- Maasai villages and cattle ranches surround the park, so there are opportunities to visit Maasai communities and get an insight into the local culture.
- Although Mount Kilimanjaro is in neighbouring Tanzania, here is where you’ll find some of the best and most dramatic views of Africa’s highest mountain.
- For birdwatchers, the best months to see migratory birds are from October to January.
- Amboseli can be combined with a safari in Tsavo West which gives you a real variety of landscapes in which to spot wildlife.
Best time to visit Amboseli
The hot and humid rainy season lasts from March to May, while the shorter rains fall during November and December. January and February are hot and dry. July to October is warm and dry, and is often seen as the best season for comfortable game viewing. For birdwatchers, the best months to see migratory birds are from October to January.
Amboseli holiday highlights
Amboseli is home to a large number of wildlife, particularly during the dry season when watering holes are few and far between. There are around a thousand elephants that live in the park or migrate through it, following a path set down by their ancestors many years before. This is one of the last places on the continent to see the ‘big tuskers’, so called because of their incredible tusks that are so long that they almost skim the ground. Huge herds can be seen wherever you look, either feeding in the swamps or crossing the park in a carefully curated order, crossing tracks and enforcing the unwritten rule of ‘elephants always have right of way’. This is the sort of traffic jam you’ll be more than happy to be caught up in.

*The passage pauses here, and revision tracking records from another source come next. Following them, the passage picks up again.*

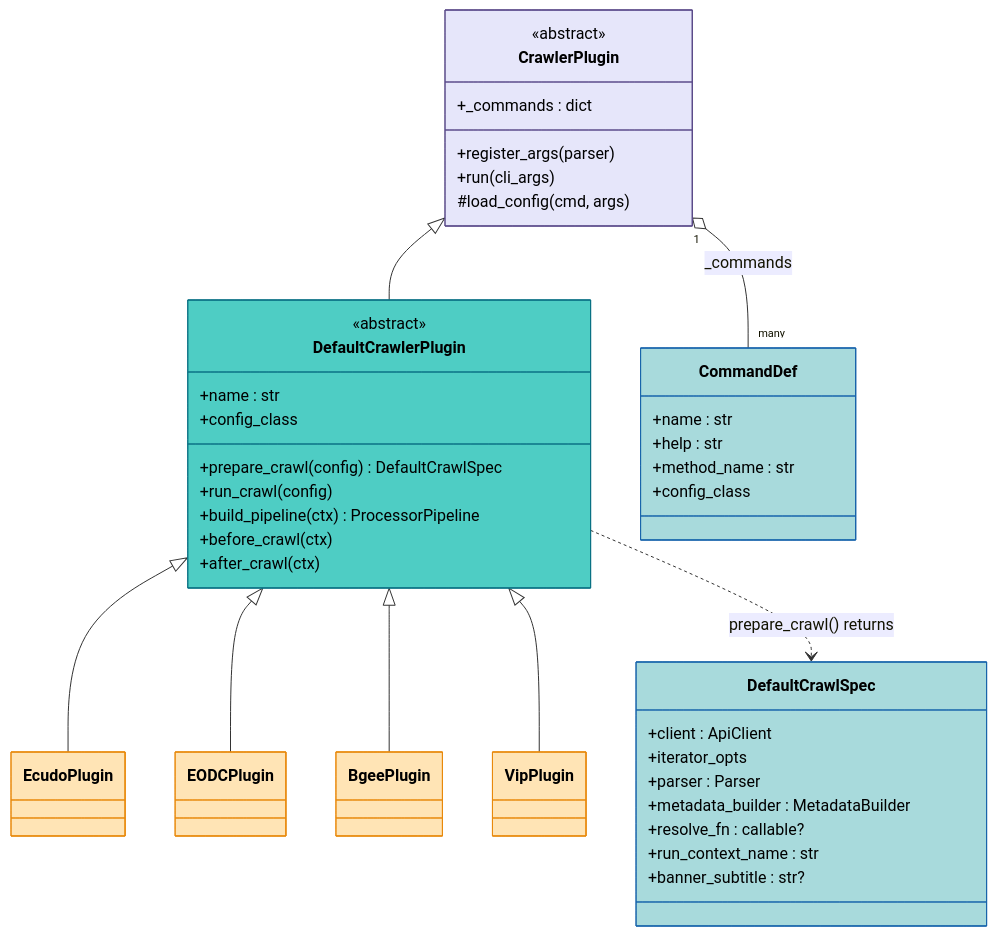
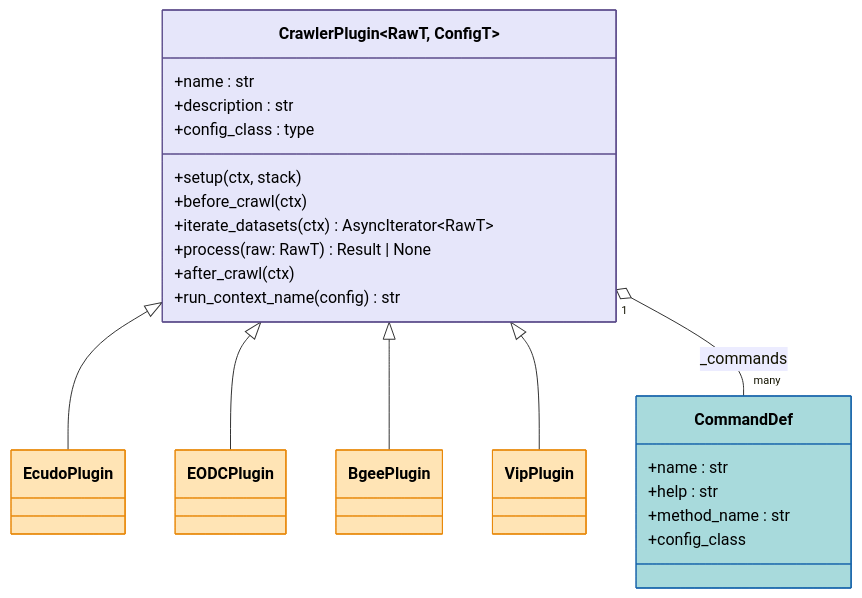
One commit to bergamote156/repository-crawlers changed the first of 4 diagrams in docs/crawlers/arch/plugin-system.md. Above: the diagram before and after it, drawn with Mermaid. The commit also changed other lines of this file and 7 other files, not shown here.

````diff
--- a/docs/crawlers/arch/plugin-system.md
+++ b/docs/crawlers/arch/plugin-system.md
@@ -48,61 +39,40 @@
 ```mermaid
 classDiagram
-    class CrawlerPlugin {
-        <<abstract>>
-        +_commands : dict
-        +register_args(parser)
-        +run(cli_args)
-        #load_config(cmd, args)
-    }
-
-    class DefaultCrawlerPlugin {
-        <<abstract>>
+    class CrawlerPlugin~RawT, ConfigT~ {
         +name : str
-        +config_class
-        +prepare_crawl(config) DefaultCrawlSpec
-        +run_crawl(config)
-        +build_pipeline(ctx) ProcessorPipeline
+        +description : str
+        +config_class : type
+        +setup(ctx, stack)
         +before_crawl(ctx)
+        +iterate_datasets(ctx) AsyncIterator~RawT~
+        +process(raw: RawT) Result | None
         +after_crawl(ctx)
+        +run_context_name(config) str
     }
 
     class CommandDef {
         +name : str
         +help : str
         +method_name : str
         +config_class
     }
 
-    class DefaultCrawlSpec {
-        +client : ApiClient
-        +iterator_opts
-        +parser : Parser
-        +metadata_builder : MetadataBuilder
-        +resolve_fn : callable?
-        +run_context_name : str
-        +banner_subtitle : str?
-    }
-
     class EcudoPlugin
     class EODCPlugin
     class BgeePlugin
     class VipPlugin
 
-    CrawlerPlugin <|-- DefaultCrawlerPlugin
-    DefaultCrawlerPlugin <|-- EcudoPlugin
-    DefaultCrawlerPlugin <|-- EODCPlugin
-    DefaultCrawlerPlugin <|-- BgeePlugin
-    DefaultCrawlerPlugin <|-- VipPlugin
+    CrawlerPlugin <|-- EcudoPlugin
+    CrawlerPlugin <|-- EODCPlugin
+    CrawlerPlugin <|-- BgeePlugin
+    CrawlerPlugin <|-- VipPlugin
 
     CrawlerPlugin "1" o-- "many" CommandDef : _commands
-    DefaultCrawlerPlugin ..> DefaultCrawlSpec : prepare_crawl() returns
 
     style CrawlerPlugin fill:#E6E6FA,stroke:#5B4B8A,color:#000
-    style DefaultCrawlerPlugin fill:#4ECDC4,stroke:#0B7285,color:#000
-    style DefaultCrawlSpec fill:#A8DADC,stroke:#1864AB,color:#000
     style CommandDef fill:#A8DADC,stroke:#1864AB,color:#000
     style EcudoPlugin fill:#FFE4B5,stroke:#E8890C,color:#000
     style EODCPlugin fill:#FFE4B5,stroke:#E8890C,color:#000
     style BgeePlugin fill:#FFE4B5,stroke:#E8890C,color:#000
     style VipPlugin fill:#FFE4B5,stroke:#E8890C,color:#000
 ```
````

It may be hard to believe it but Amboseli isn’t all about the ellies. Buffalo, Grant’s zebra, wildebeest and antelope roam the plains, stalked by big cats, and opportunistic wild dogs and hyenas are never too far away. And then there are the bird species. Egrets stick with the elephants like faithful servants, some riding on their backs and others picking at the ground disturbed by hundreds of plate-sized feet; a flock of ostriches sprint across the plains; secretary birds, seemingly dressed for a day in the office, search the grasslands for snakes; and grey crowned cranes forage in the park’s marshes. You may find yourself stopping more to tick off another type of bird than to watch one of Amboseli’s many mammals.
Where is Amboseli?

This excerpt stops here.